**What is needed**: Please retype the data in full and exactly; the pictures are not part of the copy.

**Records for the exercise**:
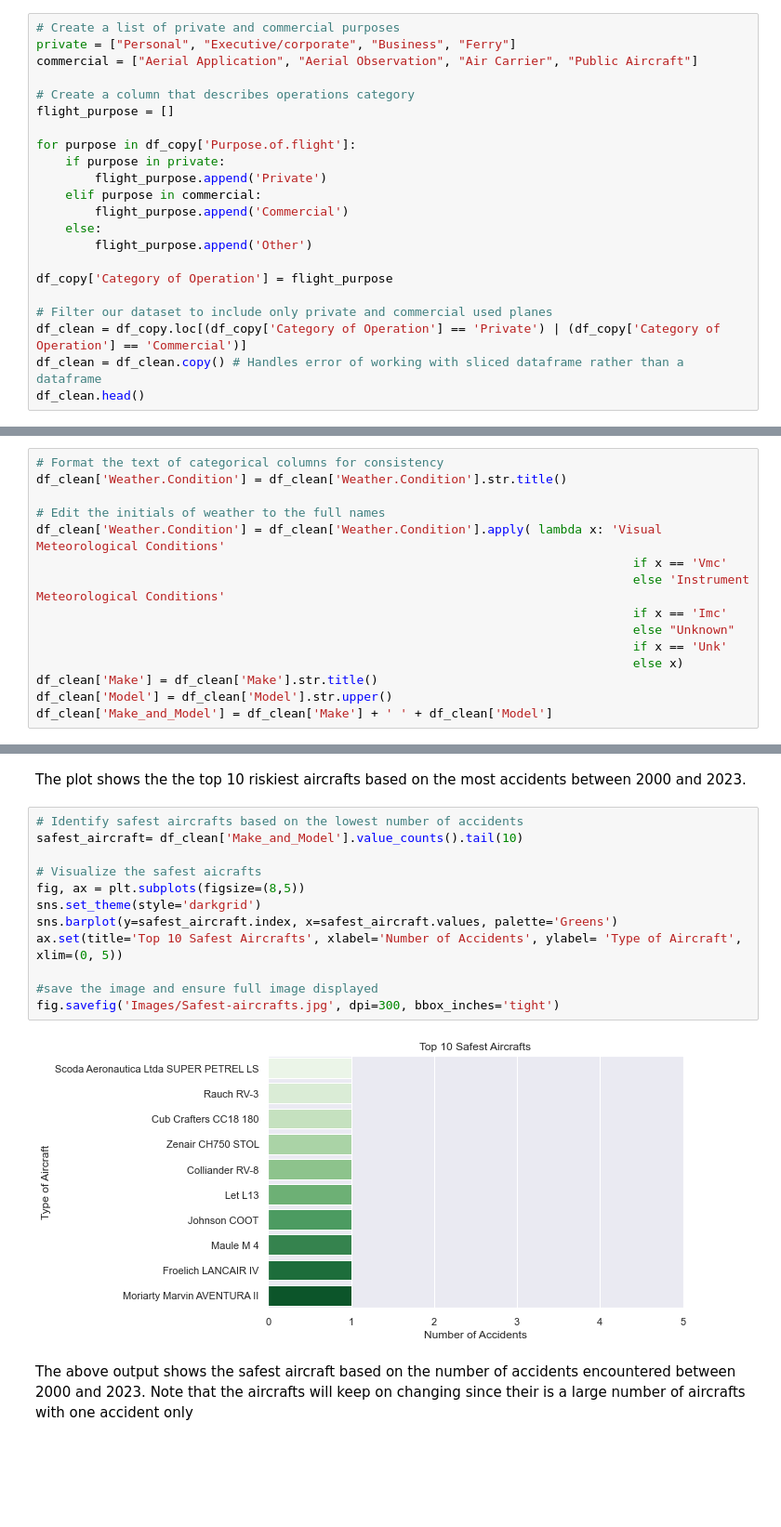
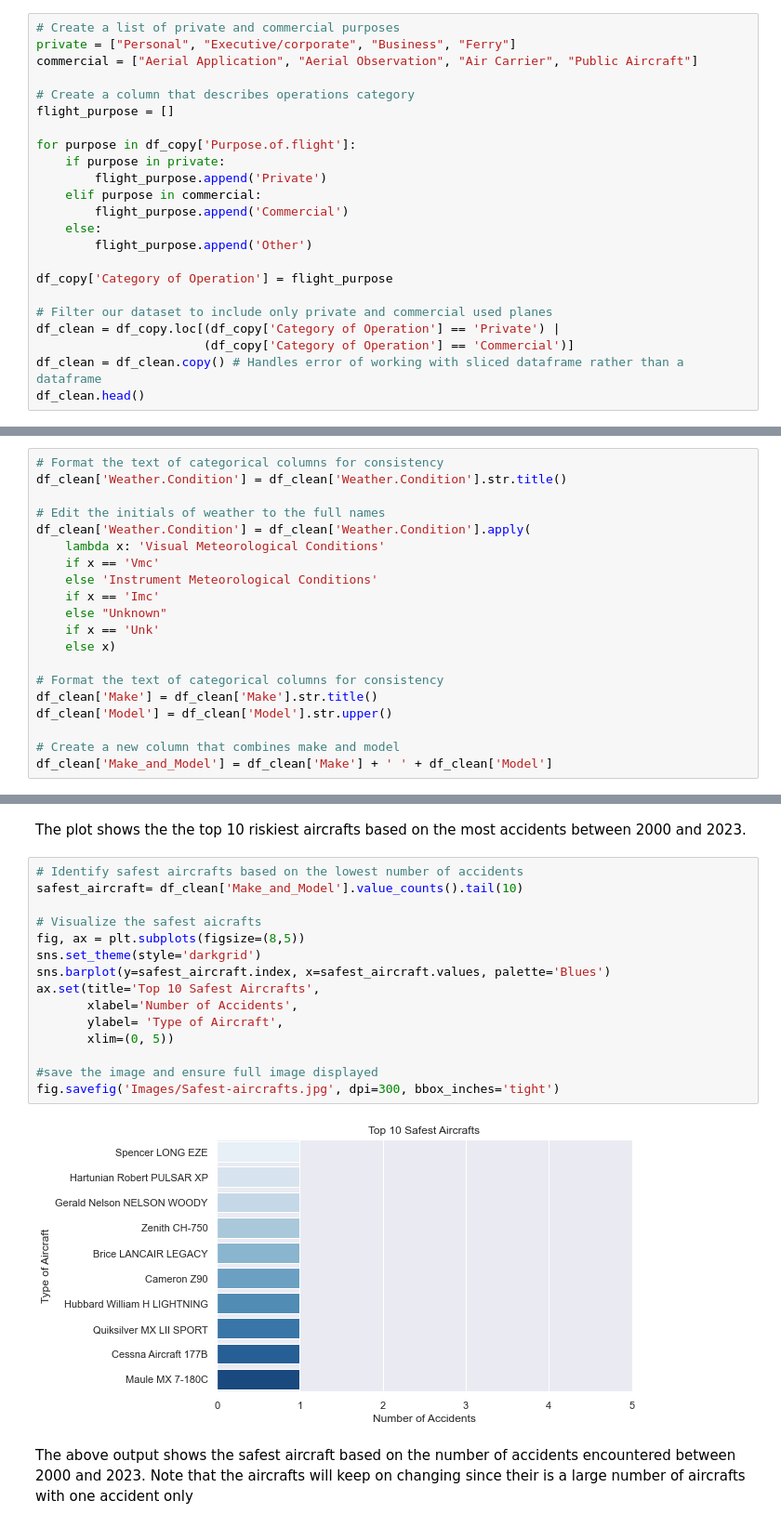
Before and after one commit to Patoh254code/Aviation_risk_analysis_Project, a Jupyter notebook: index.ipynb, the cells around one changed output, grey strips where cells are left out. Shown at 93% size. Saved outputs shown, nothing was run; the diff lists cells and outputs as text; blank space fills up the shorter version.

```diff
--- a/index.ipynb
+++ b/index.ipynb
@@ -199,7 +197,8 @@ for purpose in df_copy['Purpose.of.flight']:
 df_copy['Category of Operation'] = flight_purpose
 
 # Filter our dataset to include only private and commercial used planes
-df_clean = df_copy.loc[(df_copy['Category of Operation'] == 'Private') | (df_copy['Category of Operation'] == 'Commercial')]
+df_clean = df_copy.loc[(df_copy['Category of Operation'] == 'Private') |
+                       (df_copy['Category of Operation'] == 'Commercial')]
 df_clean = df_clean.copy() # Handles error of working with sliced dataframe rather than a dataframe
 df_clean.head()
 # %% [output]
@@ -217,15 +216,20 @@ The above code filters out all aircrafts that are were not utilized for private
 df_clean['Weather.Condition'] = df_clean['Weather.Condition'].str.title()
 
 # Edit the initials of weather to the full names
-df_clean['Weather.Condition'] = df_clean['Weather.Condition'].apply( lambda x: 'Visual Meteorological Conditions'
-                                                                                  if x == 'Vmc'
-                                                                                  else 'Instrument Meteorological Conditions'
-                                                                                  if x == 'Imc'
-                                                                                  else "Unknown"
-                                                                                  if x == 'Unk'
-                                                                                  else x)
+df_clean['Weather.Condition'] = df_clean['Weather.Condition'].apply(
+    lambda x: 'Visual Meteorological Conditions'
+    if x == 'Vmc'
+    else 'Instrument Meteorological Conditions'
+    if x == 'Imc'
+    else "Unknown"
+    if x == 'Unk'
+    else x)
+
+# Format the text of categorical columns for consistency
 df_clean['Make'] = df_clean['Make'].str.title()
 df_clean['Model'] = df_clean['Model'].str.upper()
+
+# Create a new column that combines make and model
 df_clean['Make_and_Model'] = df_clean['Make'] + ' ' + df_clean['Model']
 # %% [markdown]
 The above code edits the texts of the relevant columns to ensure consistency since python is case sensitive
@@ -255,17 +261,20 @@ The plot shows the the top 10 riskiest aircrafts based on the most accidents bet
 # %%
 # Identify safest aircrafts based on the lowest number of accidents
 safest_aircraft= df_clean['Make_and_Model'].value_counts().tail(10)
 
 # Visualize the safest aicrafts
 fig, ax = plt.subplots(figsize=(8,5))
 sns.set_theme(style='darkgrid')
-sns.barplot(y=safest_aircraft.index, x=safest_aircraft.values, palette='Greens')
-ax.set(title='Top 10 Safest Aircrafts', xlabel='Number of Accidents', ylabel= 'Type of Aircraft', xlim=(0, 5))
+sns.barplot(y=safest_aircraft.index, x=safest_aircraft.values, palette='Blues')
+ax.set(title='Top 10 Safest Aircrafts',
+       xlabel='Number of Accidents',
+       ylabel= 'Type of Aircraft',
+       xlim=(0, 5))
 
 #save the image and ensure full image displayed
 fig.savefig('Images/Safest-aircrafts.jpg', dpi=300, bbox_inches='tight')
 # %% [output]
-[figure, old version]
+[figure, new version]
 # %% [markdown]
 The above output shows the safest aircraft based on the number of accidents encountered between 2000 and 2023. Note that the aircrafts will keep on changing since their is a large number of aircrafts with one accident only
 # %% [markdown]
```
Also changed, not shown: parts of 8 cells of this notebook, 8 other files.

**Response to the exercise**:
Before and after one commit to Patoh254code/Aviation_risk_analysis_Project, a Jupyter notebook: index.ipynb, the cells around one changed output, grey strips where cells are left out. Shown at 93% size. Saved outputs shown, nothing was run; the diff lists cells and outputs as text; blank space fills up the shorter version.

```diff
--- a/index.ipynb
+++ b/index.ipynb
@@ -199,7 +197,8 @@ for purpose in df_copy['Purpose.of.flight']:
 df_copy['Category of Operation'] = flight_purpose
 
 # Filter our dataset to include only private and commercial used planes
-df_clean = df_copy.loc[(df_copy['Category of Operation'] == 'Private') | (df_copy['Category of Operation'] == 'Commercial')]
+df_clean = df_copy.loc[(df_copy['Category of Operation'] == 'Private') |
+                       (df_copy['Category of Operation'] == 'Commercial')]
 df_clean = df_clean.copy() # Handles error of working with sliced dataframe rather than a dataframe
 df_clean.head()
 # %% [output]
@@ -217,15 +216,20 @@ The above code filters out all aircrafts that are were not utilized for private
 df_clean['Weather.Condition'] = df_clean['Weather.Condition'].str.title()
 
 # Edit the initials of weather to the full names
-df_clean['Weather.Condition'] = df_clean['Weather.Condition'].apply( lambda x: 'Visual Meteorological Conditions'
-                                                                                  if x == 'Vmc'
-                                                                                  else 'Instrument Meteorological Conditions'
-                                                                                  if x == 'Imc'
-                                                                                  else "Unknown"
-                                                                                  if x == 'Unk'
-                                                                                  else x)
+df_clean['Weather.Condition'] = df_clean['Weather.Condition'].apply(
+    lambda x: 'Visual Meteorological Conditions'
+    if x == 'Vmc'
+    else 'Instrument Meteorological Conditions'
+    if x == 'Imc'
+    else "Unknown"
+    if x == 'Unk'
+    else x)
+
+# Format the text of categorical columns for consistency
 df_clean['Make'] = df_clean['Make'].str.title()
 df_clean['Model'] = df_clean['Model'].str.upper()
+
+# Create a new column that combines make and model
 df_clean['Make_and_Model'] = df_clean['Make'] + ' ' + df_clean['Model']
 # %% [markdown]
 The above code edits the texts of the relevant columns to ensure consistency since python is case sensitive
@@ -255,17 +261,20 @@ The plot shows the the top 10 riskiest aircrafts based on the most accidents bet
 # %%
 # Identify safest aircrafts based on the lowest number of accidents
 safest_aircraft= df_clean['Make_and_Model'].value_counts().tail(10)
 
 # Visualize the safest aicrafts
 fig, ax = plt.subplots(figsize=(8,5))
 sns.set_theme(style='darkgrid')
-sns.barplot(y=safest_aircraft.index, x=safest_aircraft.values, palette='Greens')
-ax.set(title='Top 10 Safest Aircrafts', xlabel='Number of Accidents', ylabel= 'Type of Aircraft', xlim=(0, 5))
+sns.barplot(y=safest_aircraft.index, x=safest_aircraft.values, palette='Blues')
+ax.set(title='Top 10 Safest Aircrafts',
+       xlabel='Number of Accidents',
+       ylabel= 'Type of Aircraft',
+       xlim=(0, 5))
 
 #save the image and ensure full image displayed
 fig.savefig('Images/Safest-aircrafts.jpg', dpi=300, bbox_inches='tight')
 # %% [output]
-[figure, old version]
+[figure, new version]
 # %% [markdown]
 The above output shows the safest aircraft based on the number of accidents encountered between 2000 and 2023. Note that the aircrafts will keep on changing since their is a large number of aircrafts with one accident only
 # %% [markdown]
```
Also changed, not shown: parts of 8 cells of this notebook, 8 other files.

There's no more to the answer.